- _TASK PROMPT_:
Reproduce the records. Keep every word exact and include no images.

[Change listing data]

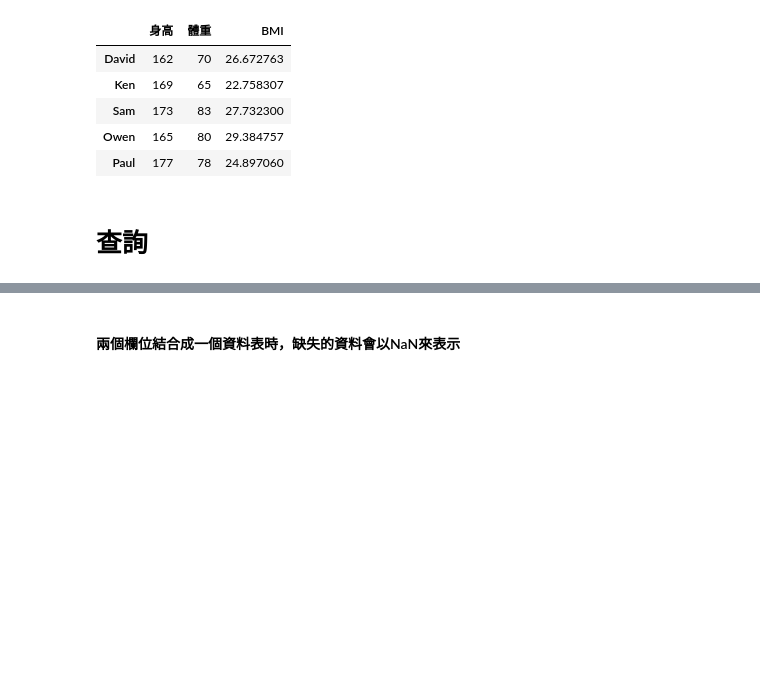
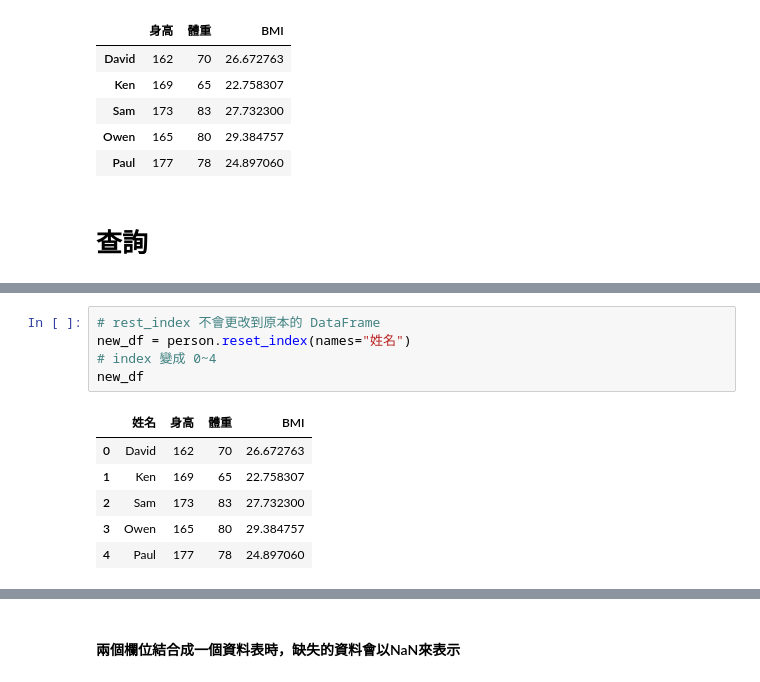
Before and after one commit to Yiting916/data_analysis, a Jupyter notebook: 03-01.Pandas.ipynb, the cells around one changed output, grey strips where cells are left out. Saved outputs shown, nothing was run; the diff lists cells and outputs as text; blank space fills up the shorter version.

```diff
--- a/03-01.Pandas.ipynb
+++ b/03-01.Pandas.ipynb
@@ -541,0 +611,12 @@ iris[iris.SepalLengthCm > 5]['Species']
+# %%
+# rest_index 不會更改到原本的 DataFrame
+new_df = person.reset_index(names="姓名")
+# index 變成 0~4
+new_df
+# %% [output]
+|  | 姓名 | 身高 | 體重 | BMI |
+| 0 | David | 162 | 70 | 26.672763 |
+| 1 | Ken | 169 | 65 | 22.758307 |
+| 2 | Sam | 173 | 83 | 27.732300 |
+| 3 | Owen | 165 | 80 | 29.384757 |
+| 4 | Paul | 177 | 78 | 24.897060 |
```
Also changed, not shown: parts of 6 cells of this notebook.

- _RESULT OF THE TASK_:
Before and after one commit to Yiting916/data_analysis, a Jupyter notebook: 03-01.Pandas.ipynb, the cells around one changed output, grey strips where cells are left out. Saved outputs shown, nothing was run; the diff lists cells and outputs as text; blank space fills up the shorter version.

```diff
--- a/03-01.Pandas.ipynb
+++ b/03-01.Pandas.ipynb
@@ -541,0 +611,12 @@ iris[iris.SepalLengthCm > 5]['Species']
+# %%
+# rest_index 不會更改到原本的 DataFrame
+new_df = person.reset_index(names="姓名")
+# index 變成 0~4
+new_df
+# %% [output]
+|  | 姓名 | 身高 | 體重 | BMI |
+| 0 | David | 162 | 70 | 26.672763 |
+| 1 | Ken | 169 | 65 | 22.758307 |
+| 2 | Sam | 173 | 83 | 27.732300 |
+| 3 | Owen | 165 | 80 | 29.384757 |
+| 4 | Paul | 177 | 78 | 24.897060 |
```
Also changed, not shown: parts of 6 cells of this notebook.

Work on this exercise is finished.